Fertility is really no different. Interestingly farmers, ranchers and animal scientists know more about how nutrition affects the fertility in their cows and chickens than physicians and researchers know how it affects reproduction in humans.
Using information from the Nurses Health Study, a long-term research project using 18,000 women looking at the effects of diet and other factors on chronic conditions, researchers have found several interesting facts. For instance, women who ate a high amounts of easily digested carbohydrates, such as white bread and sodas, found themselves struggling with ovulatory infertility. But health choices of carbohydrates is not a factor that exists in a vacuum. The study also showed that women who got nearly 60% of their calories from carbohydrates also ate less fat, less animal protein, drank less alcohol and coffee and consumed more plant proteins and fibers.
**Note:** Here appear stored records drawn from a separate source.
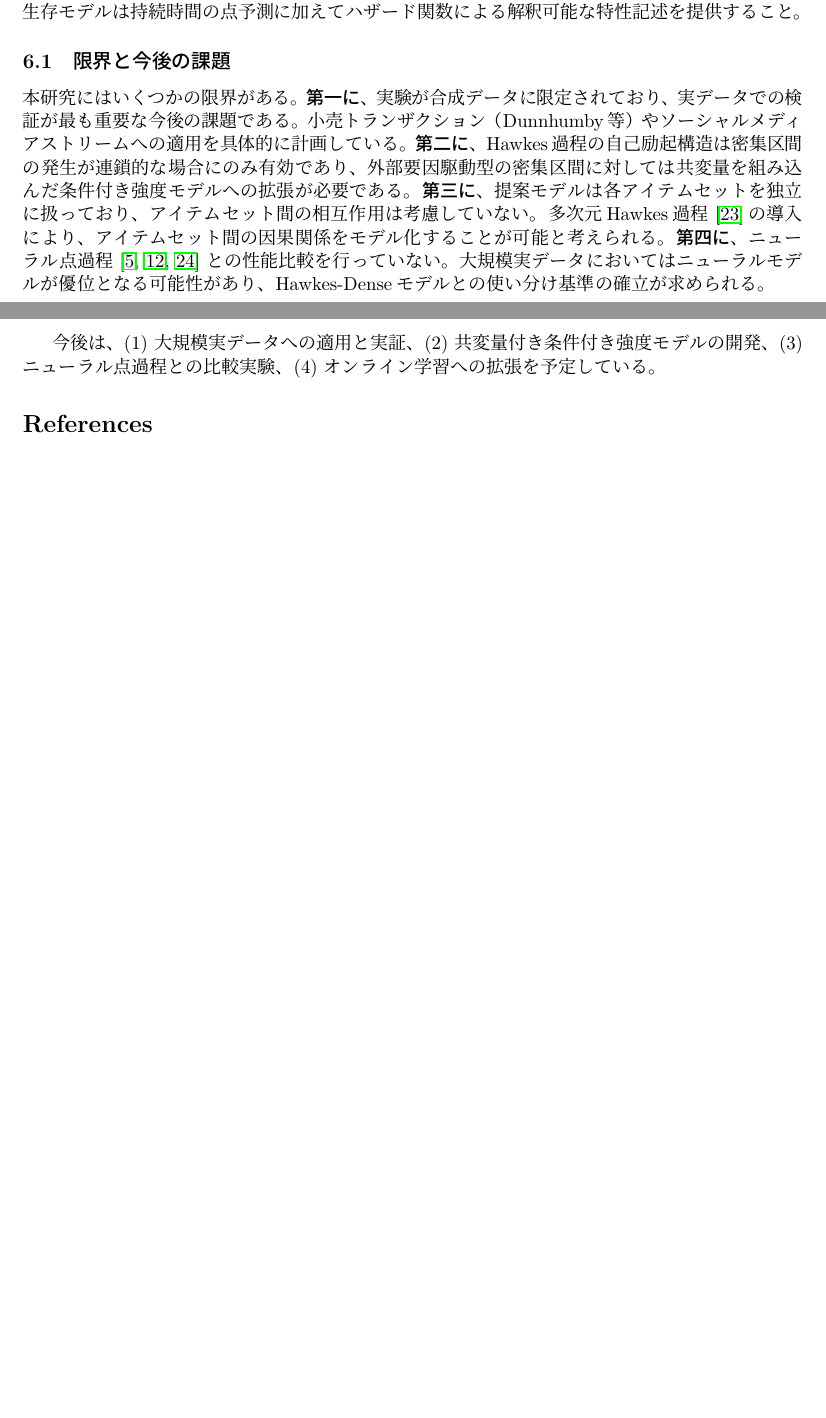
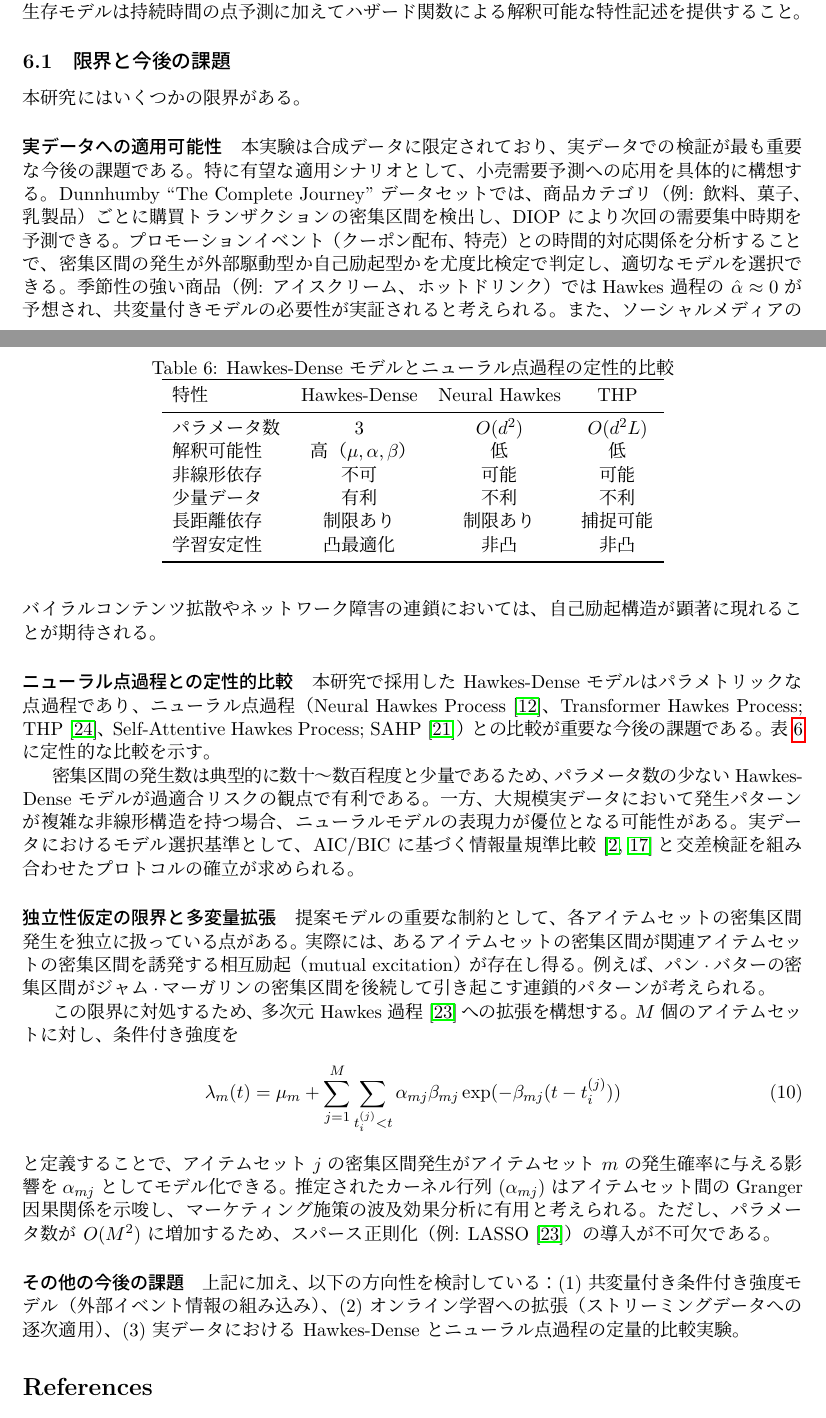
Before and after one commit to kanatakayasu/apriori-window, a LaTeX paper (paper/H-dense-prediction/manuscript/main.tex, which reads paper/H-dense-prediction/manuscript/sec/06_conclusion.tex): two parts of pages 9 and 10 of 11 before the commit and two parts of pages 9 and 10 of 12 after it, joined at a grey line, cut so that both start at the same text, the shorter picture padded with empty space. Compiled offline with LuaLaTeX.

Commit message:
review: Paper H PDCA Round 2 — 実データ・ベースライン・統計的信頼性の強化
- Neural Hawkes/THP との定性的比較テーブルを追加
- 独立性仮定の限界と多次元 Hawkes 過程への拡張を議論
- 小売需要予測（Dunnhumby）への適用シナリオを具体化

Co-Authored-By: Claude Opus 4.6 <noreply@anthropic.com>

```diff
--- a/paper/H-dense-prediction/manuscript/sec/06_conclusion.tex
+++ b/paper/H-dense-prediction/manuscript/sec/06_conclusion.tex
@@ -22,24 +22,92 @@
 \subsection{限界と今後の課題}
 
 本研究にはいくつかの限界がある。
-\textbf{第一に}、実験が合成データに限定されており、
+
+\paragraph{実データへの適用可能性}
+本実験は合成データに限定されており、
 実データでの検証が最も重要な今後の課題である。
-小売トランザクション（Dunnhumby等）やソーシャルメディアストリームへの
-適用を具体的に計画している。
-\textbf{第二に}、Hawkes過程の自己励起構造は
-密集区間の発生が連鎖的な場合にのみ有効であり、
-外部要因駆動型の密集区間に対しては
-共変量を組み込んだ条件付き強度モデルへの拡張が必要である。
-\textbf{第三に}、提案モデルは各アイテムセットを独立に扱っており、
-アイテムセット間の相互作用は考慮していない。
-多次元Hawkes過程~\cite{zhou2013learning}の導入により、
-アイテムセット間の因果関係をモデル化することが可能と考えられる。
-\textbf{第四に}、ニューラル点過程~\cite{du2016recurrent,mei2017neural,zuo2020transformer}
-との性能比較を行っていない。
-大規模実データにおいてはニューラルモデルが優位となる可能性があり、
-Hawkes-Denseモデルとの使い分け基準の確立が求められる。
+特に有望な適用シナリオとして、
+小売需要予測への応用を具体的に構想する。
+Dunnhumby ``The Complete Journey'' データセットでは、
+商品カテゴリ（例: 飲料、菓子、乳製品）ごとに
+購買トランザクションの密集区間を検出し、
+DIOP により次回の需要集中時期を予測できる。
+プロモーションイベント（クーポン配布、特売）との
+時間的対応関係を分析することで、
+密集区間の発生が外部駆動型か自己励起型かを
+尤度比検定で判定し、適切なモデルを選択できる。
+季節性の強い商品（例: アイスクリーム、ホットドリンク）では
+Hawkes 過程の $\hat{\alpha} \approx 0$ が予想され、
+共変量付きモデルの必要性が実証されると考えられる。
+また、ソーシャルメディアのバイラルコンテンツ拡散や
+ネットワーク障害の連鎖においては、
+自己励起構造が顕著に現れることが期待される。
 
-今後は、(1) 大規模実データへの適用と実証、
-(2) 共変量付き条件付き強度モデルの開発、
-(3) ニューラル点過程との比較実験、
-(4) オンライン学習への拡張を予定している。
+\paragraph{ニューラル点過程との定性的比較}
+本研究で採用した Hawkes-Dense モデルは
+パラメトリックな点過程であり、
+ニューラル点過程
+（Neural Hawkes Process~\cite{mei2017neural}、
+Transformer Hawkes Process; THP~\cite{zuo2020transformer}、
+Self-Attentive Hawkes Process; SAHP~\cite{zhang2020self}）
+との比較が重要な今後の課題である。
+表~\ref{tab:neural_comparison}に定性的な比較を示す。
+
+\begin{table}[t]
+  \centering
+  \caption{Hawkes-Dense モデルとニューラル点過程の定性的比較}
+  \label{tab:neural_comparison}
+  \begin{tabular}{lccc}
+    \toprule
+    特性 & Hawkes-Dense & Neural Hawkes & THP \\
+    \midrule
+    パラメータ数 & 3 & $O(d^2)$ & $O(d^2 L)$ \\
+    解釈可能性 & 高（$\mu, \alpha, \beta$） & 低 & 低 \\
+    非線形依存 & 不可 & 可能 & 可能 \\
+    少量データ & 有利 & 不利 & 不利 \\
+    長距離依存 & 制限あり & 制限あり & 捕捉可能 \\
+    学習安定性 & 凸最適化 & 非凸 & 非凸 \\
+    \bottomrule
+  \end{tabular}
+\end{table}
+
+密集区間の発生数は典型的に数十〜数百程度と少量であるため、
+パラメータ数の少ない Hawkes-Dense モデルが
+過適合リスクの観点で有利である。
+一方、大規模実データにおいて発生パターンが複雑な非線形構造を持つ場合、
+ニューラルモデルの表現力が優位となる可能性がある。
+実データにおけるモデル選択基準として、
+AIC/BIC に基づく情報量規準比較~\cite{akaike1974new,schwarz1978estimating}と
+交差検証を組み合わせたプロトコルの確立が求められる。
+
+\paragraph{独立性仮定の限界と多変量拡張}
+提案モデルの重要な制約として、
+各アイテムセットの密集区間発生を独立に扱っている点がある。
+実際には、あるアイテムセットの密集区間が
+関連アイテムセットの密集区間を誘発する
+相互励起（mutual excitation）が存在し得る。
+例えば、パン$\cdot$バターの密集区間が
+ジャム$\cdot$マーガリンの密集区間を後続して引き起こす
+連鎖的パターンが考えられる。
+
+この限界に対処するため、
+多次元 Hawkes 過程~\cite{zhou2013learning}への拡張を構想する。
+$M$ 個のアイテムセットに対し、条件付き強度を
+\begin{equation}
+  \lambda_m(t) = \mu_m + \sum_{j=1}^{M} \sum_{t_i^{(j)} < t}
+  \alpha_{mj} \beta_{mj} \exp(-\beta_{mj}(t - t_i^{(j)}))
+\end{equation}
+と定義することで、アイテムセット $j$ の密集区間発生が
+アイテムセット $m$ の発生確率に与える影響を
+$\alpha_{mj}$ としてモデル化できる。
+推定されたカーネル行列 $(\alpha_{mj})$ は
+アイテムセット間の Granger 因果関係を示唆し、
+マーケティング施策の波及効果分析に有用と考えられる。
+ただし、パラメータ数が $O(M^2)$ に増加するため、
+スパース正則化（例: LASSO~\cite{zhou2013learning}）の導入が不可欠である。
+
+\paragraph{その他の今後の課題}
+上記に加え、以下の方向性を検討している：
+(1) 共変量付き条件付き強度モデル（外部イベント情報の組み込み）、
+(2) オンライン学習への拡張（ストリーミングデータへの逐次適用）、
+(3) 実データにおける Hawkes-Dense とニューラル点過程の定量的比較実験。
```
These women were not as likely to smoke or more physically active and weighed less. Choosing the right carbohydrates is more important than eliminating them altogether. (1)
Fertility experts have determined that both men and women who maintain a normal weight range are more likely to become pregnant easily than those who are either underweight or overweight. The amount of fat cells in the body impacts hormonal regulation and balance upon which sperm production, ovulation and conception is determined. (2,3)
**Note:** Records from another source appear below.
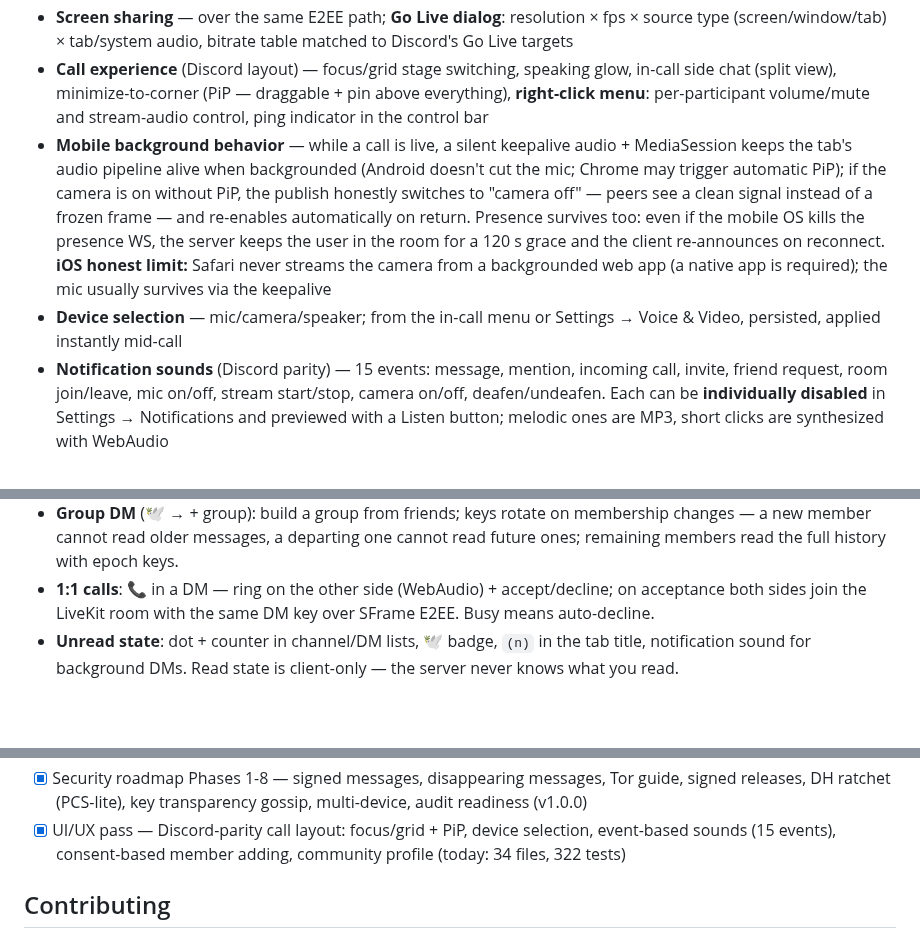
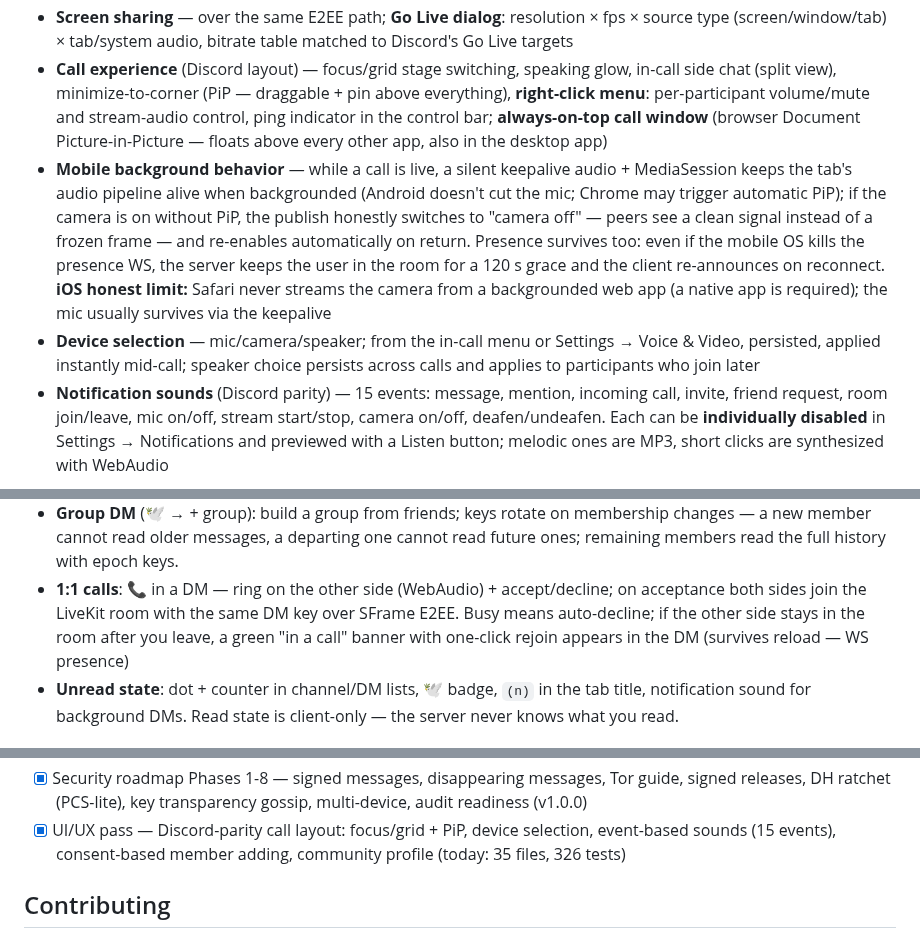
Before and after one commit to yucOx/postacim, a Markdown page: README.en.md, 3 parts joined by grey strips. GitHub-like rendering; blank space fills up the shorter version.

```diff
--- a/README.en.md
+++ b/README.en.md
@@ -45,7 +51,9 @@ or keys.
 - **Call experience** (Discord layout) — focus/grid stage switching,
   speaking glow, in-call side chat (split view), minimize-to-corner (PiP —
   draggable + pin above everything), **right-click menu**: per-participant
-  volume/mute and stream-audio control, ping indicator in the control bar
+  volume/mute and stream-audio control, ping indicator in the control bar;
+  **always-on-top call window** (browser Document Picture-in-Picture —
+  floats above every other app, also in the desktop app)
 - **Mobile background behavior** — while a call is live, a silent keepalive
   audio + MediaSession keeps the tab's audio pipeline alive when backgrounded
   (Android doesn't cut the mic; Chrome may trigger automatic PiP); if the
@@ -57,7 +65,8 @@ or keys.
   limit:** Safari never streams the camera from a backgrounded web app
   (a native app is required); the mic usually survives via the keepalive
 - **Device selection** — mic/camera/speaker; from the in-call menu or
-  Settings → Voice & Video, persisted, applied instantly mid-call
+  Settings → Voice & Video, persisted, applied instantly mid-call; speaker
+  choice persists across calls and applies to participants who join later
 - **Notification sounds** (Discord parity) — 15 events: message, mention,
   incoming call, invite, friend request, room join/leave, mic on/off,
   stream start/stop, camera on/off, deafen/undeafen. Each can be
@@ -104,7 +113,9 @@ or keys.
   epoch keys.
 - **1:1 calls**: 📞 in a DM — ring on the other side (WebAudio) +
   accept/decline; on acceptance both sides join the LiveKit room with the
-  same DM key over SFrame E2EE. Busy means auto-decline.
+  same DM key over SFrame E2EE. Busy means auto-decline; if the other side
+  stays in the room after you leave, a green "in a call" banner with
+  one-click rejoin appears in the DM (survives reload — WS presence)
 - **Unread state**: dot + counter in channel/DM lists, 🕊️ badge, `(n)` in
   the tab title, notification sound for background DMs. Read state is
   client-only — the server never knows what you read.
@@ -562,7 +585,7 @@ crypto specification:
   transparency gossip, multi-device, audit readiness (v1.0.0)
 - [x] UI/UX pass — Discord-parity call layout: focus/grid + PiP, device
   selection, event-based sounds (15 events), consent-based member adding,
-  community profile (today: 34 files, 322 tests)
+  community profile (today: 35 files, 326 tests)
 
 ## Contributing
 
```
Also changed, not shown: other parts of README.en.md (+22 -4 lines), README.md (+13 -6 lines), docs/screenshots/desktop.png (added), docs/screenshots/mobile.png (added), 3 other files.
According to be American Pregnancy Association which is a nonprofit organization promoting reproductive health, physicians believe that a woman should allow three months to a year in order for dietary changes to have a significant effect on the overall health of herself and her soon-to-be baby. (4)
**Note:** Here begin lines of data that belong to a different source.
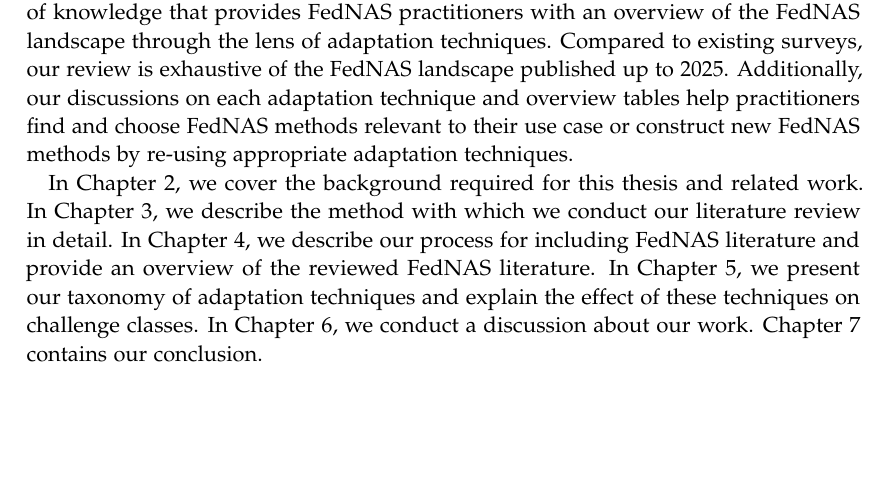
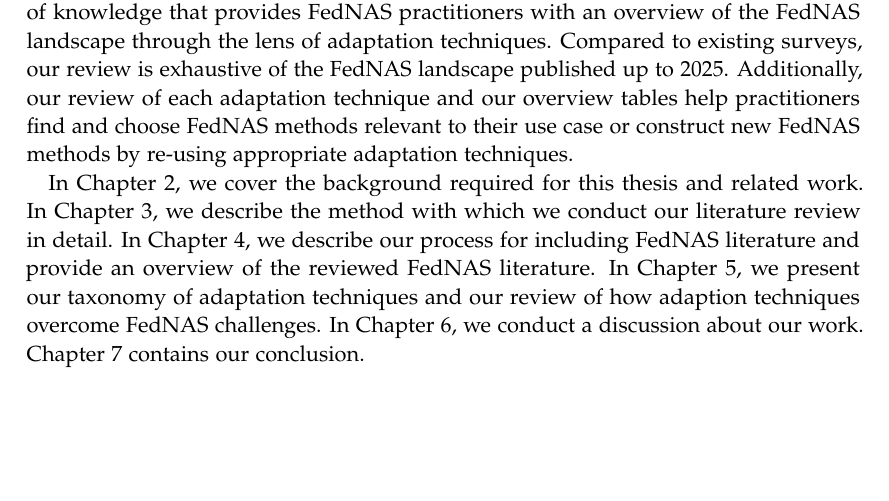
Before and after one commit to MaxCoetzee/auto-cdml-thesis-writing, a LaTeX thesis (main.tex, which reads chapters/01_introduction.tex): part of page 11 of 28, cut so that both start at the same text. Compiled offline with pdfLaTeX.

Commit message:
updated discussion

```diff
--- a/chapters/01_introduction.tex
+++ b/chapters/01_introduction.tex
@@ -80,11 +80,12 @@ We then analyse how each adaptation technique works towards, against, or does no
 
 % # "Conclusion"
 % ## "Describe what you found. State explicitly how these findings extend and contribute to existing knowledge."
-Our review organises the n extracted adaptation techniques into a consolidated body of knowledge that provides FedNAS practitioners with an overview of the FedNAS landscape through the lens of adaptation techniques. Compared to existing surveys, our review is exhaustive of the FedNAS landscape published up to 2025. Additionally, our discussions on each adaptation technique and overview tables help practitioners find and choose FedNAS methods relevant to their use case or construct new FedNAS methods by re-using appropriate adaptation techniques.
+Our review organises the n extracted adaptation techniques into a consolidated body of knowledge that provides FedNAS practitioners with an overview of the FedNAS landscape through the lens of adaptation techniques. Compared to existing surveys, our review is exhaustive of the FedNAS landscape published up to 2025. Additionally, our review of each adaptation technique and our overview tables help practitioners find and choose FedNAS methods relevant to their use case or construct new FedNAS methods by re-using appropriate adaptation techniques.
 
 % # Outline
-In Chapter 2, we cover the background required for this thesis and related work. In Chapter 3, we describe the method with which we conduct our literature review in detail. In Chapter 4, we describe our process for including FedNAS literature and provide an overview of the reviewed FedNAS literature. In Chapter 5, we present our taxonomy of adaptation techniques and explain the effect of these techniques on challenge classes. In Chapter 6, we conduct a discussion about our work. Chapter 7 contains our conclusion.
+In Chapter \ref{chapter:background}, we cover the background required for this thesis and related work. In Chapter \ref{chapter:method}, we describe the method with which we conduct our literature review in detail. In Chapter \ref{chapter:reviewed_literature}, we describe our process for including FedNAS literature and provide an overview of the reviewed FedNAS literature. In Chapter \ref{chapter:adaptation_techniques}, we present our taxonomy of adaptation techniques and our review of how adaption techniques overcome FedNAS challenges. In Chapter \ref{chapter:discussion}, we conduct a discussion about our work. Chapter \ref{chapter:conclusion} contains our conclusion.
 
+% This table seems a bit large for an introduction.
 \clearpage
 \begin{longtable}{C{.20\textwidth} C{.20\textwidth} C{.40\textwidth} C{.20\textwidth}}
     \toprule
```
Also changed, not shown: 2 other files.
While an occasional glass of wine or beer won’t impact the odds of getting pregnant, any amount over that can affect the developing baby as well as change the hormonal balance which controls ovulation and menstruation. Caffeine is another drug which can affect fertility. Many experts believe that 2- 8 ounce glasses of coffee each day won’t get in the way of getting pregnant but it can impact women who are going under in vitro fertilization because it constrict blood vessels, slowing flow to the uterus and potentially making it harder for an egg to implant. If drinking caffeine has a negative impact on women undergoing infertility treatments because of a physicians intimate knowledge of how those treatments affect a woman’s body, it only stands to reason that it affects all of us in the same way.
Going through yo-yo dieting can also significantly impact your ability to conceive a child. Eating too much junk food or being overweight will cause fertility problems as well as being underweight or not eating enough. And, the process of yo-yo dieting, weight going up and down over short periods of time, will significantly impact your hormonal balance in a negative way.
We may like to think that there is a fertility pill that we can get over the counter or an herbal supplement which will make all of our problems go away but in reality those fertility diets, which have no research to back them up, are preying on the needs and desires of couples. Instead, eating a balanced diet with plenty of whole grains, lots of fruits and vegetables and minimal animal fats will help a woman and man to get the vitamins minerals and antioxidants they need in order to produce healthy sperm and eggs.
(1) University of Michigan Health Systems: How Your Diet Affects Your Fertility
(2) Yale Daily News: Study Links Obesity, Infertility
(3) US Department of Health and Human Services: Obesity in Men Linked to Infertility
(4) American Pregnancy Association: Pre-Conception Nutrition